        The Tristate's smog alert ended Wednesday night as air quality improved.

        Officials from the Northern Kentucky Independent District Health Department continued their heat alert through Thursday but closed all but one cool center — at the Greenup Haus at 1122 Greenup St. in Covington.

        High temperatures throughout the Tristate will drop slightly, down to the upper and middle 80s today and continuing through Sunday, said Brian Coniglio, a meteorologist for the NWS. A cool front drifting south from the Great Lakes region is providing relief.

        Dry conditions are expected to continue, with the first chance of rain Monday.

        Updated forecast at
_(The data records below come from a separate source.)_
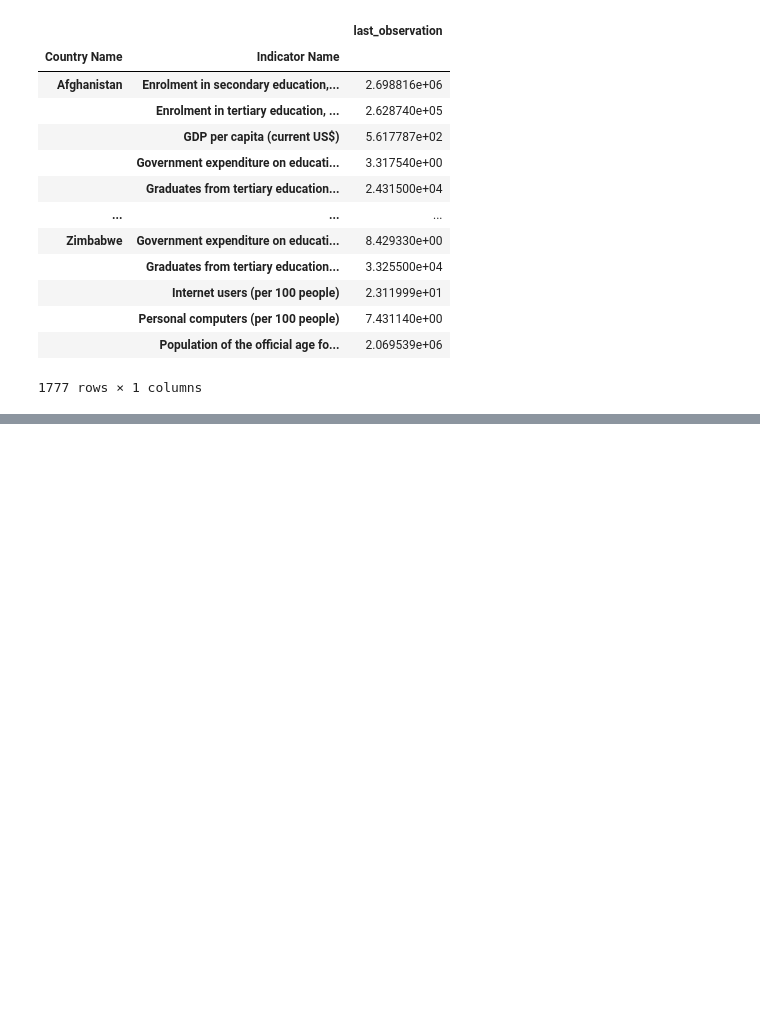
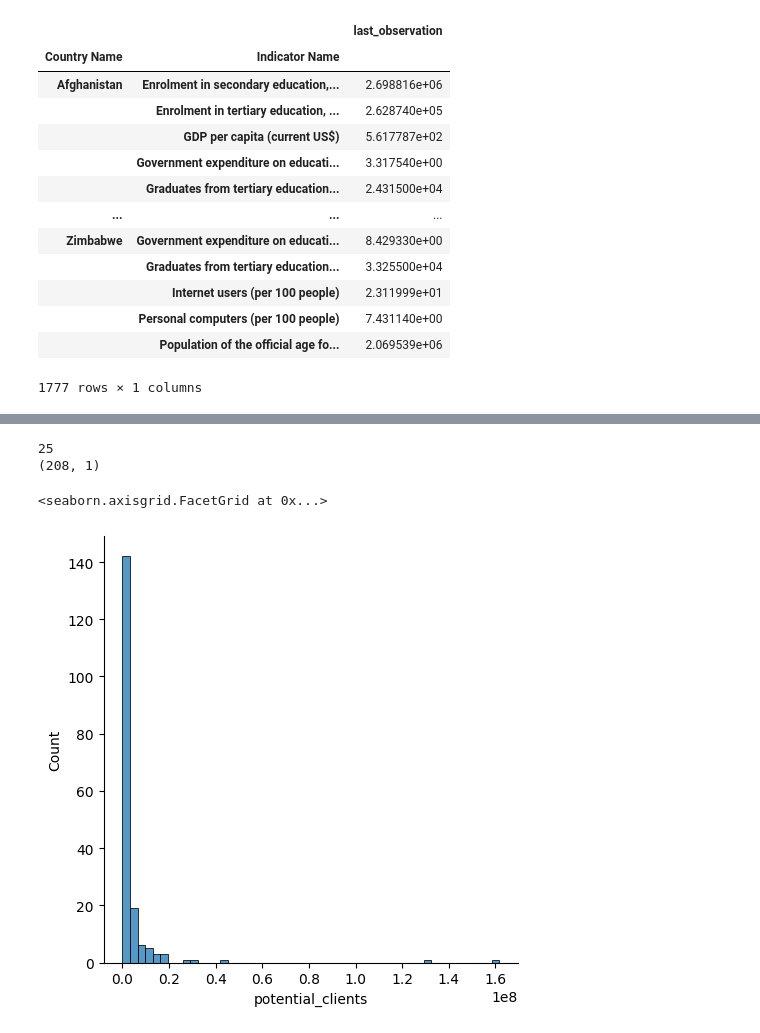
Before and after one commit to JulienfLeBoucher/OC_Edtech, a Jupyter notebook: LE-BOUCHER_Julien_1_notebook_122022.ipynb, the cells around one changed output, grey strips where cells are left out. Drawn from its saved outputs; the diff is of its cells as text; code cells hidden in the pictures; blank space fills up the shorter version.

```diff
--- a/LE-BOUCHER_Julien_1_notebook_122022.ipynb
+++ b/LE-BOUCHER_Julien_1_notebook_122022.ipynb
@@ -1504,0 +1569,17 @@ y_observation_per_country.tail()
+# %%
+# I want to sum secondary and tertiary enrolled students in a
+# 'potential_clients' variable.
+synth = pd.DataFrame(index=indicators_per_country.index)
+synth['potential_clients'] = (indicators_per_country['Enrolment in secondary education, both sexes (number)']
+                              + indicators_per_country['Enrolment in tertiary education, all programmes, both sexes (number)'])
+# %%
+print(synth.potential_clients.isnull().sum())
+print(synth.shape)
+# %% [output]
+25
+(208, 1)
+# %%
+sns.displot(data=synth, x='potential_clients', bins=50)
+# %% [output]
+<seaborn.axisgrid.FacetGrid at 0x...>
+[figure, added]
```
Also changed, not shown: parts of 71 cells of this notebook, 1 other file.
West Chester a city? Idea cooks
Firecracker injury requires surgery
Tristaters mark Fourth with fervor
Giant American flag painted on front lawn
More holiday weekend events
- Heat alert ending
Police equipped for mentally ill
Truck flips at Lytle Tunnel - again
BRONSON: Drug fiends escalate war on city
Local Digest
SMITH AMOS: We're killing ourselves for pizza, fries
Diana Greer, 66, forged career in business world
Empowerment takes new focus
Exhibit tracks man's mission
Glen Este newscasters honored
Good News: Program will mold leaders
School planning process under way
For Woody Evans, jazz was life's blood
Future weapons developed
High court won't hear farm's appeal
Ky. radio station rallies for overweight coal trucks
Remark clears Columbus airport
Some school districts holding onto surplus
Three more priests on leave
Troopers out to stem rise in highway deaths
Two killed in Fostoria fire
Unprescribed drug causes man's death
Wallace's joins suit against accountants
Wethington resigns from dining club